Previous studies in kidney failure patients (with or without kidney transplant) report markedly diminished response to vaccinations. This has led to an adaption of vaccination protocols with either higher initial vaccine doses or more frequent booster doses (12, 13). If such adaptations of the protocol are required for the COVID-19 mRNA vaccines or if alternate adjuvanted vaccines are necessary is not yet known.

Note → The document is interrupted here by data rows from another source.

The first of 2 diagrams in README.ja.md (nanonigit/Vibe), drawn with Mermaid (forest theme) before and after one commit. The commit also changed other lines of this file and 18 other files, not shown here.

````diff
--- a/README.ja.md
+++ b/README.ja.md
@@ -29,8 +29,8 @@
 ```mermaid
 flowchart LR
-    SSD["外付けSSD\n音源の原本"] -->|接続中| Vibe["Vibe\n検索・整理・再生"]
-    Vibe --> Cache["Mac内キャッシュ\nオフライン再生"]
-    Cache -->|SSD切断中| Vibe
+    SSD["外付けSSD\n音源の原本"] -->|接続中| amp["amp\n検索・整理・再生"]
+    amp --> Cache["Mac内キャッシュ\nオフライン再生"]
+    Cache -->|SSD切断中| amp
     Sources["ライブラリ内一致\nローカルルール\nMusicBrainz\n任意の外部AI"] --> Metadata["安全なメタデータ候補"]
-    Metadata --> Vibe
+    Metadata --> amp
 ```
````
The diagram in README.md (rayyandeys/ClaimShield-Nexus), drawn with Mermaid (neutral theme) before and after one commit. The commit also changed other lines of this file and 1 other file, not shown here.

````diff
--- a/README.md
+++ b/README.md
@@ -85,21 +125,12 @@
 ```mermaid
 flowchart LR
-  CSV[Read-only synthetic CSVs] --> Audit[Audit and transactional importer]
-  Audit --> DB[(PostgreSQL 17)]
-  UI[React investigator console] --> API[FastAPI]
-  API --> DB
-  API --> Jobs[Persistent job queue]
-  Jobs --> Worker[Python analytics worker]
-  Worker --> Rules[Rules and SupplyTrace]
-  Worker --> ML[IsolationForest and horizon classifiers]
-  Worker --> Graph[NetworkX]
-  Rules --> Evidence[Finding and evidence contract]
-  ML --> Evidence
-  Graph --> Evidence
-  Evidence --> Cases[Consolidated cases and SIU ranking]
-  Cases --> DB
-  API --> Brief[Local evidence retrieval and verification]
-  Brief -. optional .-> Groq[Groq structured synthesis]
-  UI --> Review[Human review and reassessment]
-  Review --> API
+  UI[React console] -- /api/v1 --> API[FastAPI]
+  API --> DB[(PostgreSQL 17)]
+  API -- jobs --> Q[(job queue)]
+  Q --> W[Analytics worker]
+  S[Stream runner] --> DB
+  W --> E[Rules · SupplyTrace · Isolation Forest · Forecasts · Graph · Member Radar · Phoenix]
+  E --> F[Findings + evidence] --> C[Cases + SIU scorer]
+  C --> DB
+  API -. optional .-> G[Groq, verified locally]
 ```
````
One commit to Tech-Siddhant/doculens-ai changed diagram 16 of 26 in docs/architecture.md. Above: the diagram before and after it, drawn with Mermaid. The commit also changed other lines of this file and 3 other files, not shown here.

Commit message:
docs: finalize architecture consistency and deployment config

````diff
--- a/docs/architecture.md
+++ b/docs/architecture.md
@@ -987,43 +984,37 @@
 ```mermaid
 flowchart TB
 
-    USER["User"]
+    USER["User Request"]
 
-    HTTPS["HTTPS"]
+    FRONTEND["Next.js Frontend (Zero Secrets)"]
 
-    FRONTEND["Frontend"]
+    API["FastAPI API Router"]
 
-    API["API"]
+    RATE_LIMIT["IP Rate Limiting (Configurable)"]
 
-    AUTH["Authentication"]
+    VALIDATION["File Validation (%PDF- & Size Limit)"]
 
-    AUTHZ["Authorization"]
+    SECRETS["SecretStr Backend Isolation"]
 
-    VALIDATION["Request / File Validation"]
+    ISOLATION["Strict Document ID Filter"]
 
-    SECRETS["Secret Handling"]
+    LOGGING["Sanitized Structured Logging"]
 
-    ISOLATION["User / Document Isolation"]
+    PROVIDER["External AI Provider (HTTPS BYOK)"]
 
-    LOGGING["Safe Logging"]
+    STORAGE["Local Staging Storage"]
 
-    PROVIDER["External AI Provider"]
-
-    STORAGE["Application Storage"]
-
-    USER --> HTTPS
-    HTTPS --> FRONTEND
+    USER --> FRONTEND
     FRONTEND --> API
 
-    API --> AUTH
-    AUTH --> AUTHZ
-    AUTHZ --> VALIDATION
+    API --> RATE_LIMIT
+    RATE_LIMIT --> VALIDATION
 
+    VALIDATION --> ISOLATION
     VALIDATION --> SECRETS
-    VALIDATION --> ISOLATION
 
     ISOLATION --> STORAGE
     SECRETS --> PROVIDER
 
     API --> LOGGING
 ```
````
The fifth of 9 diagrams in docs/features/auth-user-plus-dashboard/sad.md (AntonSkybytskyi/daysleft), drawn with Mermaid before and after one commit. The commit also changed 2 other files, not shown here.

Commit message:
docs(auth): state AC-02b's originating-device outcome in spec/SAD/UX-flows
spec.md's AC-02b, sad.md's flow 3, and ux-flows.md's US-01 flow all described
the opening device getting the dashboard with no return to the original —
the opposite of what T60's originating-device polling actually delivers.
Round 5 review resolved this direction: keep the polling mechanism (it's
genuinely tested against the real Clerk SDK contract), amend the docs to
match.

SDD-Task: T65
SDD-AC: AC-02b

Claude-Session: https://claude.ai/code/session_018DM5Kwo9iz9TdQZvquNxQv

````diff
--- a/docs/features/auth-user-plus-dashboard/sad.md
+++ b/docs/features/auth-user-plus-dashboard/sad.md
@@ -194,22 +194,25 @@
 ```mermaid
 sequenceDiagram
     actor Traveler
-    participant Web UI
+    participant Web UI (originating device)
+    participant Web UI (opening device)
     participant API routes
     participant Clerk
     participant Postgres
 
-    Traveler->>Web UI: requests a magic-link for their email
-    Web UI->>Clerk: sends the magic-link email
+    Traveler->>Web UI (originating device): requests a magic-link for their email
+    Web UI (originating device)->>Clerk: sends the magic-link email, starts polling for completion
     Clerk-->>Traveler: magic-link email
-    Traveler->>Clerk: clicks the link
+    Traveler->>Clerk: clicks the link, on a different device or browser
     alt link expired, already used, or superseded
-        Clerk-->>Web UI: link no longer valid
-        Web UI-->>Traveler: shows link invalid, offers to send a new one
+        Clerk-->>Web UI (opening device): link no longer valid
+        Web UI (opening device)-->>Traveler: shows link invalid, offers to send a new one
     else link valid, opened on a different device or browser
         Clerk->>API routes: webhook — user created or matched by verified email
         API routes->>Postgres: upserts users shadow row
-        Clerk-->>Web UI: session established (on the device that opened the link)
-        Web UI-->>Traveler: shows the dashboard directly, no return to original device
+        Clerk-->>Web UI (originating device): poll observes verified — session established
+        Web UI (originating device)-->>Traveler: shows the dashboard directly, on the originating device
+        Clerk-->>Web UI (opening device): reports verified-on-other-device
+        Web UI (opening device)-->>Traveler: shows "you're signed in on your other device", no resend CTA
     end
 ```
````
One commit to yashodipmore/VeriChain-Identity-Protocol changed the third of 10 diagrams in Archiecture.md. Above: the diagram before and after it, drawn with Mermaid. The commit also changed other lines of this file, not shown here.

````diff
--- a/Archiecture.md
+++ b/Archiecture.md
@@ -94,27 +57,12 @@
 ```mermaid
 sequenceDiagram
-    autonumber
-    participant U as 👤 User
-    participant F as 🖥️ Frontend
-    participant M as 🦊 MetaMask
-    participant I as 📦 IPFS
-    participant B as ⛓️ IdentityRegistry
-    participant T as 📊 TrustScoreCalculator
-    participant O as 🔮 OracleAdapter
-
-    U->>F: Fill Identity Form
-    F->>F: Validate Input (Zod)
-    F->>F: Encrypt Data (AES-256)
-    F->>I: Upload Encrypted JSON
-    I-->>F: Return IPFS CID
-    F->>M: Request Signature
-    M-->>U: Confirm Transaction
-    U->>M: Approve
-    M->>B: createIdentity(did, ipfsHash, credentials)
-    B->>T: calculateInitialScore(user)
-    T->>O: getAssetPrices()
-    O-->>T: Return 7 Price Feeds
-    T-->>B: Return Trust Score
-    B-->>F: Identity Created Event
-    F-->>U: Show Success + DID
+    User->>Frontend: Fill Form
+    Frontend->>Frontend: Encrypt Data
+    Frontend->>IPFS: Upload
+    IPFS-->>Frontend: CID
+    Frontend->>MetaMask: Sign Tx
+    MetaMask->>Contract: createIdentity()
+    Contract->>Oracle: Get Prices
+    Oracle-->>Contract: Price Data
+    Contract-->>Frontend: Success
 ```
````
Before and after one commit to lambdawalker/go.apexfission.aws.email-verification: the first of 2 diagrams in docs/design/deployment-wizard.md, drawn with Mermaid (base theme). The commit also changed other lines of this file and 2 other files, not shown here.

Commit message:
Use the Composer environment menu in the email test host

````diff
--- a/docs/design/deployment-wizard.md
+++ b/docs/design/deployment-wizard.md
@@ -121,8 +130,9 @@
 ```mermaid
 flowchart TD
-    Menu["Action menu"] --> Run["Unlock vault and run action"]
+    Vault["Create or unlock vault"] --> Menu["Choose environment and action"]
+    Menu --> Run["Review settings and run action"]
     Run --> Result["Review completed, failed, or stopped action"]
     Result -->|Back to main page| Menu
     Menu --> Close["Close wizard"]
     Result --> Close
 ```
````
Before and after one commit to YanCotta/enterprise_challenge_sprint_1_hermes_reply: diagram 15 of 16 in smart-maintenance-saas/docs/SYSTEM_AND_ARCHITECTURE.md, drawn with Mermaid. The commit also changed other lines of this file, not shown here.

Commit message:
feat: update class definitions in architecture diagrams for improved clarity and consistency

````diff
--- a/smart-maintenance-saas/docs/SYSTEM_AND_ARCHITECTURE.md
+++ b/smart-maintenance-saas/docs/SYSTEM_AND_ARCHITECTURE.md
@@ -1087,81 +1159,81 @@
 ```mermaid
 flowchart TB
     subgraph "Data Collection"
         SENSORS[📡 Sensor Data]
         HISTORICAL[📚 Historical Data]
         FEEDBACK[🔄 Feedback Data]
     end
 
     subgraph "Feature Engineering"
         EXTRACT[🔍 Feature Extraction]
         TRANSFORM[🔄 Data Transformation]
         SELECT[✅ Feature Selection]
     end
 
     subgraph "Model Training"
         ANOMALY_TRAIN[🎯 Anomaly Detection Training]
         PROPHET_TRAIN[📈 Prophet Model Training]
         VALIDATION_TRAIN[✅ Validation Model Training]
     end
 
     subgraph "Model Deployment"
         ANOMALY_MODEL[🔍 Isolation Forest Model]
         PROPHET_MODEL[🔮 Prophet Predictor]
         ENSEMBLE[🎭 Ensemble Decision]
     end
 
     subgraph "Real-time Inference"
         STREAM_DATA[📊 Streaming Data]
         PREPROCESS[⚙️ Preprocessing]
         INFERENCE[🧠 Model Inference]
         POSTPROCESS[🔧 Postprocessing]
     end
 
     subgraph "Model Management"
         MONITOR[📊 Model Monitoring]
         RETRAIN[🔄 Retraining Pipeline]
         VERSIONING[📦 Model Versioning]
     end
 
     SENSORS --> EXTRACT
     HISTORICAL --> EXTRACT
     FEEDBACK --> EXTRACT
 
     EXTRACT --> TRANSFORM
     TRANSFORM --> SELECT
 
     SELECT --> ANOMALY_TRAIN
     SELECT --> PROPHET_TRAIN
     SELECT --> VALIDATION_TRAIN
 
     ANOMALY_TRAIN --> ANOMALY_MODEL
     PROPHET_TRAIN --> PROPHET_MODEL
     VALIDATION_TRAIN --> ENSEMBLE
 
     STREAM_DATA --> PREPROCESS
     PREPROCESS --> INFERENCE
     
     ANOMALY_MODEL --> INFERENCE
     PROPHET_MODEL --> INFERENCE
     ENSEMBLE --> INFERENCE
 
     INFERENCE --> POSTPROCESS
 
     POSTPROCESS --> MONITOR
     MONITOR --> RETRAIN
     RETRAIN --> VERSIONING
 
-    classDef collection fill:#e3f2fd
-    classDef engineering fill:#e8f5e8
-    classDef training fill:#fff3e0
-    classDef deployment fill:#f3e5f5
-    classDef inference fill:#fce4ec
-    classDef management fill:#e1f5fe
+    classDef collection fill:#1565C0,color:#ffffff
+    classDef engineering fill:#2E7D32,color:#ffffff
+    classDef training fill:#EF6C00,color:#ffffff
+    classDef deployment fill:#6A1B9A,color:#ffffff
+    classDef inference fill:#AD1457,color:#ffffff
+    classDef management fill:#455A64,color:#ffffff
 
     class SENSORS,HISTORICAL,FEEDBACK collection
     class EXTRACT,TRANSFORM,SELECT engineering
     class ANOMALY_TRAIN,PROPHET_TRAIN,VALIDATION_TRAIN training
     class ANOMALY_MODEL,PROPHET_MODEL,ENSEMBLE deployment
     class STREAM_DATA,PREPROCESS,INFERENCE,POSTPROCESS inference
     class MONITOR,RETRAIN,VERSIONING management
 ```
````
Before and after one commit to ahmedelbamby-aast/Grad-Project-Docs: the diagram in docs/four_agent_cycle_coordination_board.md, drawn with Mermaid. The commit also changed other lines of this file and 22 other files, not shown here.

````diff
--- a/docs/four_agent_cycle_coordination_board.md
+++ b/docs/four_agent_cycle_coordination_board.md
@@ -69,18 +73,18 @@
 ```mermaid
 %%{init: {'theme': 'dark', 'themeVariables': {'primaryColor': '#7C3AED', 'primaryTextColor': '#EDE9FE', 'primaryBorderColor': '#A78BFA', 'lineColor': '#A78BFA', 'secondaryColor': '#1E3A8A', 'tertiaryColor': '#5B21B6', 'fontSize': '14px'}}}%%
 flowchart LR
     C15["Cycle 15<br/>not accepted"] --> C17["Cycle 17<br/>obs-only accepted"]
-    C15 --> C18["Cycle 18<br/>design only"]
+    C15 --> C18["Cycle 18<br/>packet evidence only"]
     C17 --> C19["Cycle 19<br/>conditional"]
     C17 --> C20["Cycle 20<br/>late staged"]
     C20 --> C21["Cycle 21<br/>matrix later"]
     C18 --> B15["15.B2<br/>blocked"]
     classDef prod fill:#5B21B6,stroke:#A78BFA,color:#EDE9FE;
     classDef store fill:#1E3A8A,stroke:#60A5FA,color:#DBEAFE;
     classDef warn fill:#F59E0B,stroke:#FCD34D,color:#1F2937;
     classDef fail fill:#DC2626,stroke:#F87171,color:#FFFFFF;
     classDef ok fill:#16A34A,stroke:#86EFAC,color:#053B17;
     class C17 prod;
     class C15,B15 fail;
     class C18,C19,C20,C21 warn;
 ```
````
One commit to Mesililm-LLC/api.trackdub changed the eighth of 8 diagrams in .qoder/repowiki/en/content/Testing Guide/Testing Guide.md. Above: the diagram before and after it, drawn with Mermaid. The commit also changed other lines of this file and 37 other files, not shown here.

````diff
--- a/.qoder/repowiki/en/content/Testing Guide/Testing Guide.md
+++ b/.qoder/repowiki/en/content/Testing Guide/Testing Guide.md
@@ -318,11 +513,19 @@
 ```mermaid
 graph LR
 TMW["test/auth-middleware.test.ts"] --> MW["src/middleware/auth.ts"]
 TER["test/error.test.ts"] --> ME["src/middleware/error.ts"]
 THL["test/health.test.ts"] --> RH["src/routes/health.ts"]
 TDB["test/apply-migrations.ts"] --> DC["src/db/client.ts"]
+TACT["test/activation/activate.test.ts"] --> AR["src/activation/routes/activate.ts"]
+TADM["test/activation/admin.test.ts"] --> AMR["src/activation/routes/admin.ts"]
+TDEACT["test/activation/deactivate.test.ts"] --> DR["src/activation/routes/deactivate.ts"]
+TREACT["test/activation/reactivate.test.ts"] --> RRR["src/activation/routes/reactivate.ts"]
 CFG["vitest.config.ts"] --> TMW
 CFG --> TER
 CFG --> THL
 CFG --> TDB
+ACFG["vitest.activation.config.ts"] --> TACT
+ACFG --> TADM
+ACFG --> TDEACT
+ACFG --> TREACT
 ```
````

The induction of B cell memory by mRNA vaccines and the relation to humoral immune response is largely under-investigated, especially studies of immunocompromised cohorts. Upon natural acute SARS-CoV-2 infection, immunological memory (antibodies and memory B cells) is shown to last for at least 8 months (1416). In patients with chronic kidney disease, such data are largely lacking, although prolonged time of viral shedding with impaired virus clearance is reported and likely related to impaired cell-mediated immunity (17).

In this study, we compared the characteristics of the humoral and antigen-specific B cell immune response against the mRNA vaccine BNT162b2 between healthy controls and patients with kidney failure treated by maintenance hemodialysis or kidney transplantation. We found a diminished humoral response to BNT162b2, and a lack of proper B lineage memory formation including RBD-specific plasmablasts and post-switch memory B cells.


Cohorts and patient characteristics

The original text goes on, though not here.